• _WHAT TO WORK ON_
I need every line that includes the word "shown" copied from the material.

• _SOURCE INFORMATION_
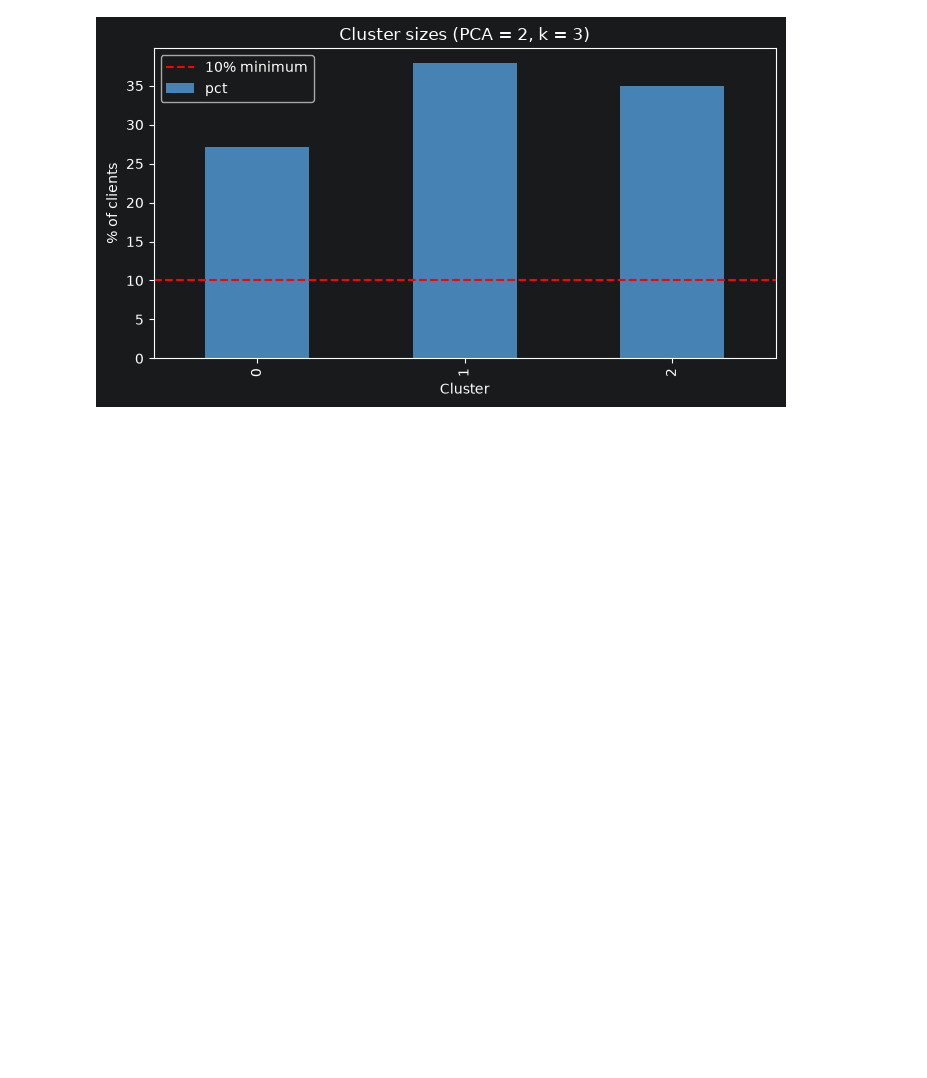
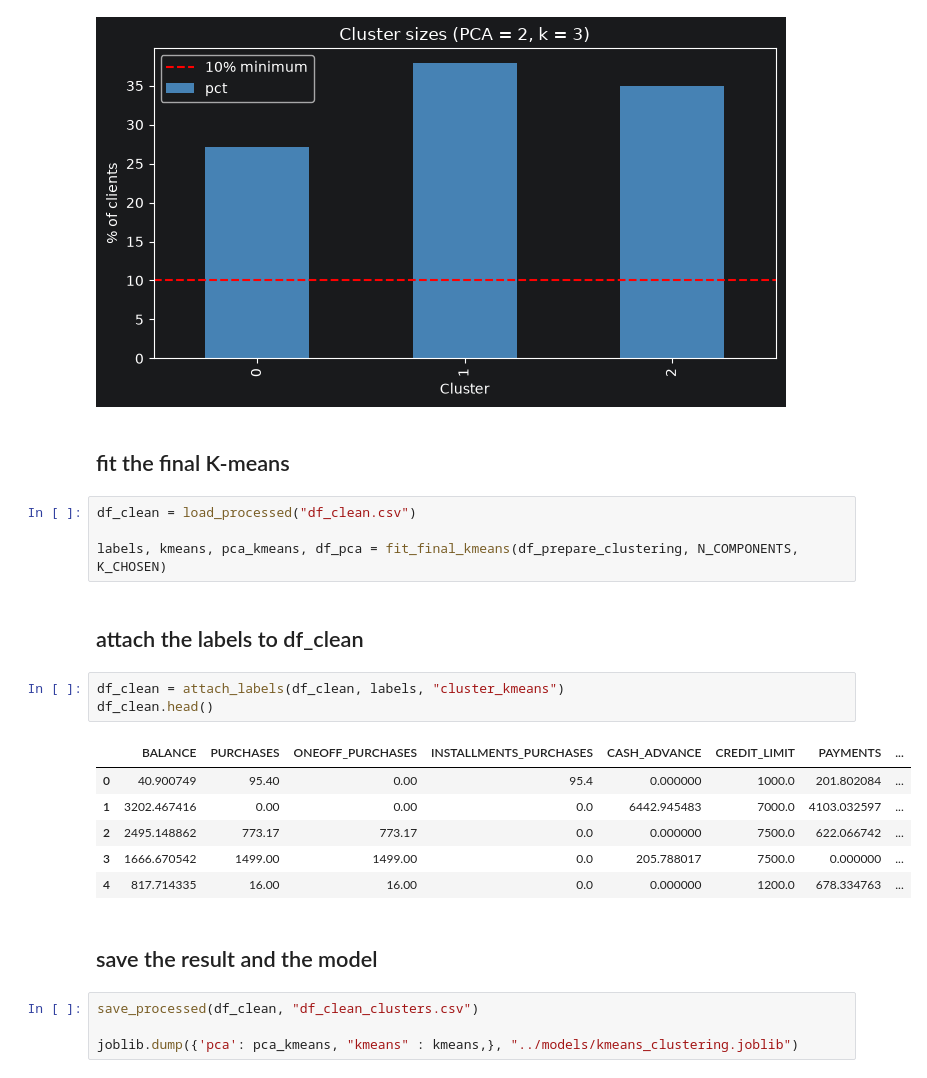
Before and after one commit to oelaimar/CardProfiler, a Jupyter notebook: notebooks/03_clustering.ipynb, the cells around one changed output. Saved outputs shown, nothing was run; the diff lists cells and outputs as text; blank space fills up the shorter version.

Commit message:
feat: add final K-means fit and cluster label attachment

```diff
--- a/notebooks/03_clustering.ipynb
+++ b/notebooks/03_clustering.ipynb
@@ -147,3 +149,27 @@ plt.tight_layout()
 plt.show()
 # %% [output]
 [figure]
+# %% [markdown]
+## fit the final K-means
+# %%
+df_clean = load_processed("df_clean.csv")
+
+labels, kmeans, pca_kmeans, df_pca = fit_final_kmeans(df_prepare_clustering, N_COMPONENTS, K_CHOSEN)
+# %% [markdown]
+## attach the labels to df_clean
+# %%
+df_clean = attach_labels(df_clean, labels, "cluster_kmeans")
+df_clean.head()
+# %% [output]
+|  | BALANCE | PURCHASES | ONEOFF_PURCHASES | INSTALLMENTS_PURCHASES | CASH_ADVANCE | CREDIT_LIMIT | PAYMENTS | ... |
+| 0 | 40.900749 | 95.40 | 0.00 | 95.4 | 0.000000 | 1000.0 | 201.802084 | ... |
+| 1 | 3202.467416 | 0.00 | 0.00 | 0.0 | 6442.945483 | 7000.0 | 4103.032597 | ... |
+| 2 | 2495.148862 | 773.17 | 773.17 | 0.0 | 0.000000 | 7500.0 | 622.066742 | ... |
+| 3 | 1666.670542 | 1499.00 | 1499.00 | 0.0 | 205.788017 | 7500.0 | 0.000000 | ... |
+| 4 | 817.714335 | 16.00 | 16.00 | 0.0 | 0.000000 | 1200.0 | 678.334763 | ... |
+# %% [markdown]
+## save the result and the model
+# %%
+save_processed(df_clean, "df_clean_clusters.csv")
+
+joblib.dump({'pca': pca_kmeans, "kmeans" : kmeans,}, "../models/kmeans_clustering.joblib")
```
Also changed, not shown: parts of 1 cell of this notebook, 1 other file.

• _SOLUTION_
Before and after one commit to oelaimar/CardProfiler, a Jupyter notebook: notebooks/03_clustering.ipynb, the cells around one changed output. Saved outputs shown, nothing was run; the diff lists cells and outputs as text; blank space fills up the shorter version.
Also changed, not shown: parts of 1 cell of this notebook, 1 other file.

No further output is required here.